Want to get a content management geek fired up? Start talking about wiki software. The wiki can be a place to store definitions for our corporate acronyms and jargon, a spot to post reports and meeting minutes, and a space to store information about past projects. But what makes wikis so exciting is that they’re more than your average content repository. Wikis are collaborative—and this is their greatest strength and biggest weakness.

Once planted, many enterprise wikis either dry up like a desert (because people don’t contribute) or grow into an unnavigable jungle (because people contribute redundant, wrong, or irrelevant content). How can firms strike the right balance to create and maintain wikis that work?

APQC’s recent research on enterprise wikis finds the three key drivers of wiki success are:

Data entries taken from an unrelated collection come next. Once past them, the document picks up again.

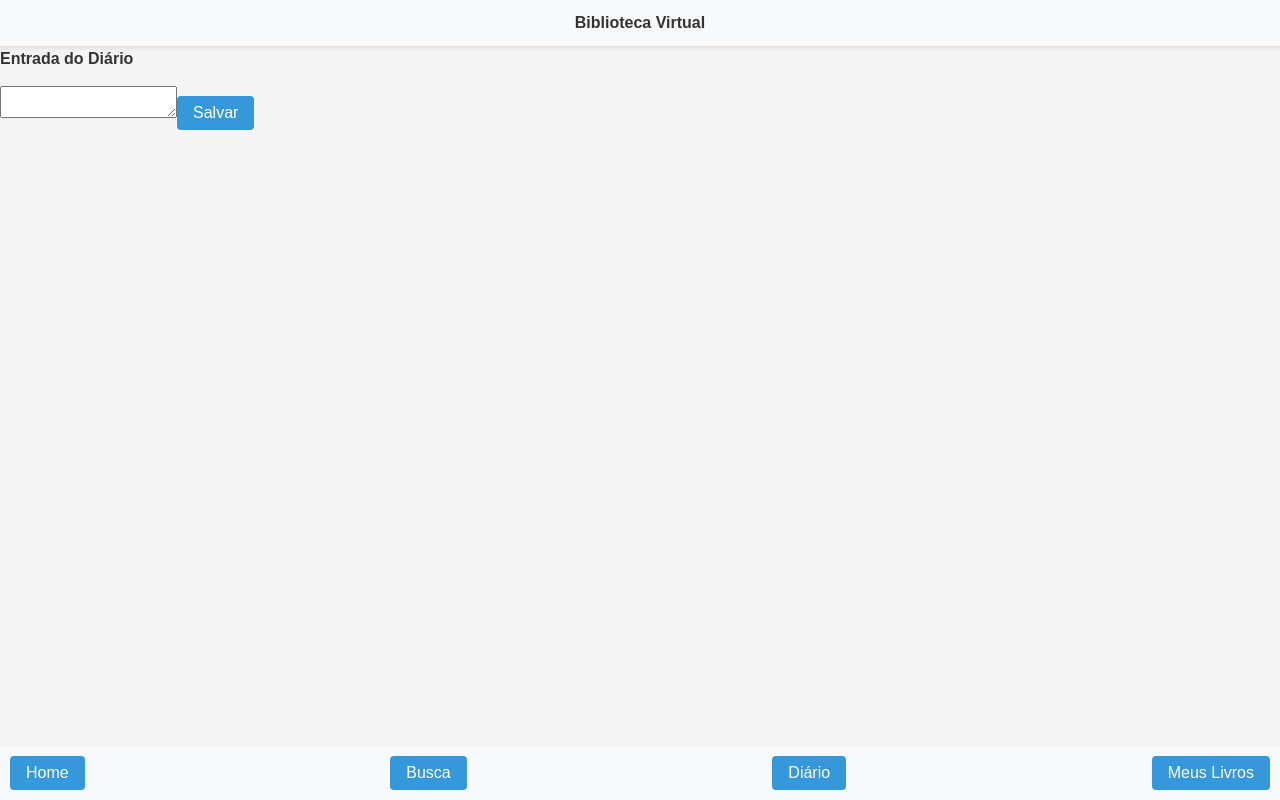
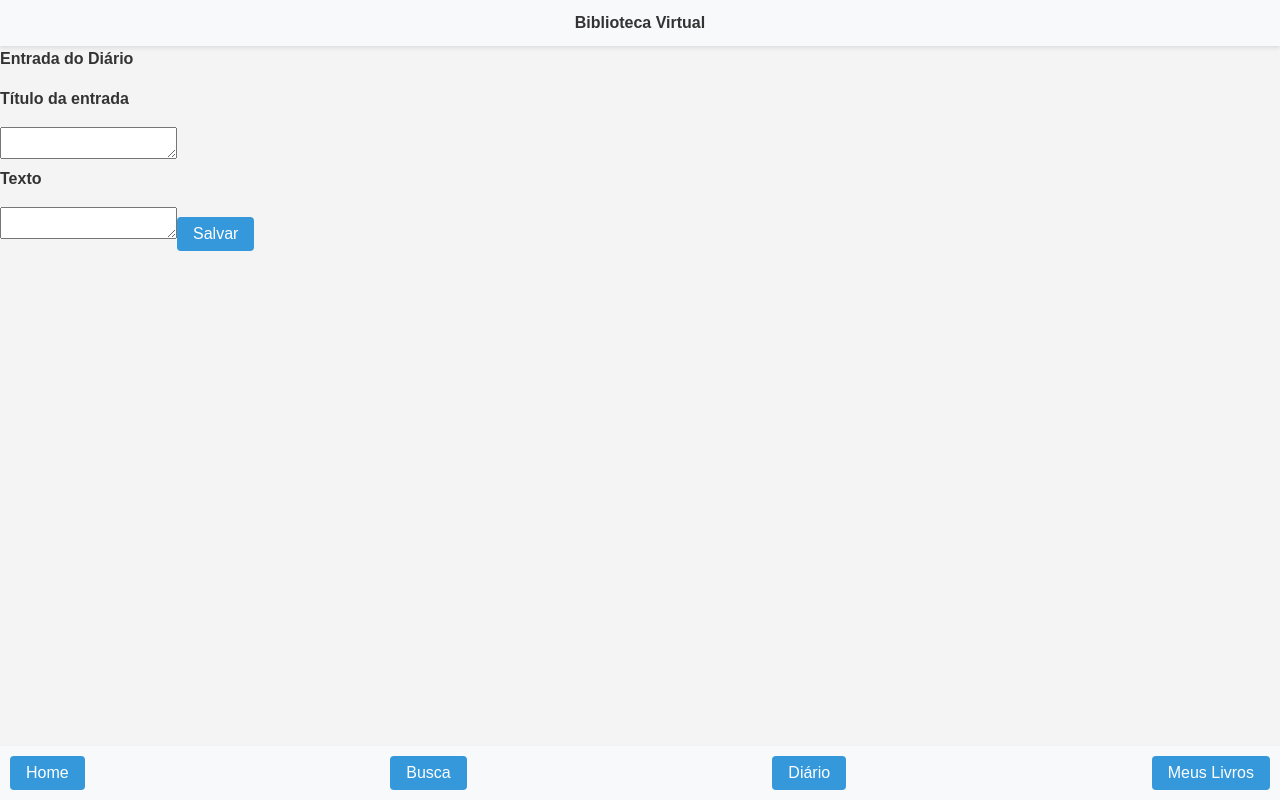
Before and after one commit to rafa1696/book-library, a React (Vite) app: page /reading-diary/edit/1 in a window 1280 px wide. Built offline with nearby package versions, Linux system fonts and the light colour scheme.

Commit message:
feat: refatorar DiaryEntry para separar título e estados de texto

```diff
--- a/src/components/DiaryEntry/DiaryEntry.tsx
+++ b/src/components/DiaryEntry/DiaryEntry.tsx
@@ -1,26 +1,26 @@
 import { useEffect, useState } from "react";
-import { useParams, useNavigate } from "react-router-dom";
+import { useNavigate, useParams } from "react-router-dom";
 import { useBookLibraryContext } from "../../context/BookLibraryContext";
 import { ReadingDiaryEntry } from "../../types/ReadingDiaryEntry.type";
+import { returnRandomNumber } from "../../utils/returnRandomNumber";
 import styles from "./DiaryEntry.module.css";
-import { returnRandomNumber } from "../../utils/returnRandomNumber";
 
 const DiaryEntry = () => {
   const { diaryEntryId } = useParams<{ diaryEntryId: string }>();
   const { readingDiary, saveReadingDiary } = useBookLibraryContext();
   const [entry, setEntry] = useState<ReadingDiaryEntry | null>(null);
-  const [text, setText] = useState("");
+
+  const [entryTitle, setEntryTitle] = useState("");
+  const [entryText, setEntryText] = useState("");
   const navigate = useNavigate();
 
   useEffect(() => {
     const foundEntry =
       readingDiary && readingDiary.find((entry) => entry.id === diaryEntryId);
 
-    console.log("foundEntry", foundEntry);
-
     if (foundEntry) {
       setEntry(foundEntry);
-      setText(foundEntry.entry);
+      setEntryText(foundEntry.entry);
     } else {
       if (diaryEntryId) {
         setEntry({
@@ -36,29 +36,31 @@ const DiaryEntry = () => {
 
   const handleSave = () => {
     // TODO - Trocar nome de entry para diaryEntryText ou algo parecido
-    if (entry && text.length > 0) {
-      saveReadingDiary({ ...entry, entry: text });
+    if (entry && entryText.length > 0) {
+      saveReadingDiary({ ...entry, title: entryTitle, entry: entryText });
       navigate("/reading-diary");
     }
   };
 
-  useEffect(() => {
-    console.log("entry", entry);
-  }, [entry]);
-
-  // if (!entry) {
-  //   return <div>Entrada não encontrada</div>;
-  // }
-
   return (
     <section className={styles.container}>
-      <span className={styles.container_entryTitle}>
+      <span className={styles.container_sectionTitle}>
         <h1>Entrada do Diário</h1>
       </span>
-      <textarea
-        value={text}
-        onChange={(e) => setText(e.target.value)}
-      />
+      <span className={styles.container_entryTitle}>
+        <h2>Título da entrada</h2>
+        <textarea
+          value={entryTitle}
+          onChange={(e) => setEntryTitle(e.target.value)}
+        />
+      </span>
+      <span className={styles.container_entryText}>
+        <h2>Texto</h2>
+        <textarea
+          value={entryText}
+          onChange={(e) => setEntryText(e.target.value)}
+        />
+      </span>
       <button onClick={handleSave}>Salvar</button>
     </section>
   );
```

  1. Strategy—building a plan for the wiki with purpose, audience, and use in mind
  2. Change management—crafting methods to get people engaged
  3. Measurement—establishing measures of success to show value, to know where to invest, and to maintain engagement

For more information, check out our new collection, Enterprise Wikis for Content and Knowledge Management, which includes the infographic below as well as key success measures, a diagnostic to help you assess the health of your wiki, an article on current wiki trends, and more.

enterprise wikis what they are and how they work


Jay Ashar's picture
I think Strategy, Change management and Measurement are high level resolutions/recommendation. For immediate impact, what are your thoughts on adding a bit og moderation to the wikis and laying out guidelines for a basic "Dos and Don'ts"?
Mercy Harper's picture

A great way to establish “dos and don’ts” is to embed them right into the wiki itself. Training materials and workflows for various activities—like flagging questionable content, vetting technical material, creating a new page—can be made into wiki pages, so that people find the tips they need right where they need them.

But how do you create these “dos and don’ts” in the first place? Some firms run a small “pilot wiki” for a business area first to help identify what works and what doesn’t. For existing enterprise wikis, firms can employ a usability analysis to find what employees are having trouble with, and tailor training materials and guidelines to meet these needs. IT can work with other stakeholders to develop guidelines that make sense to end-users. For more information, check out Trends in Enterprise Wikis: Building and Maintaining Wikis that Work. This article uses APQC research in tandem with ideas we heard at the 2014 Enterprise Wiki Summit to identify current trends—as well as some tips and tricks that other firms find useful—for wikis.

angelomohanan's picture
I believe following point #2 under Change Management (Keys to Success) and leveraging an intuitive Wiki product will take care of your woes. Here are some Wiki turnoffs faced by 'teams on ground': - Wikis are supplementary platforms -Introduced in addition to PM tool, Calendar, Reporting tool etc. - Wikis are boring and require coding basics -Adding links, images, tables etc. require some effort Solve these and win!
Mercy Harper's picture

Totally agree, Angelo! Philippe Beaudette made a great point at the Wiki Summit that really stuck with me, and it has to do with tackling the "boring" wiki. Adding links, tables, images, etc...it does take effort! But this can actually be a great way to bring people on board that wouldn't normally see themselves as "wiki editors." Beaudette talked about how there are different roles in a wiki community:

  • "Gnomes," people who make small edits and tie up little loose ends to make things flow
  • "Dragons," people with lots of knowledge (or lots of enthusiasm!) who make huge edits, new pages, etc.
  • "Fairies," people who "beautify" the wiki by adding color and graphics, images, and hyperlinks

When it comes to thinking about who's contributing (and who should be contributing) to the wiki, it's easy to focus on the dragons. But people should know that they don't have to make huge edits and create new pages in order to contribute to the wiki. Letting people know that small edits and "beautifying" the wiki are valued contributions--in combination with a rich text editor that makes it less "code-y"--can go a long way to getting to thriving (and good looking!) enterprise wiki.


Anonymous's picture
So very true, Mercy. Glad you like the analogy. Philippe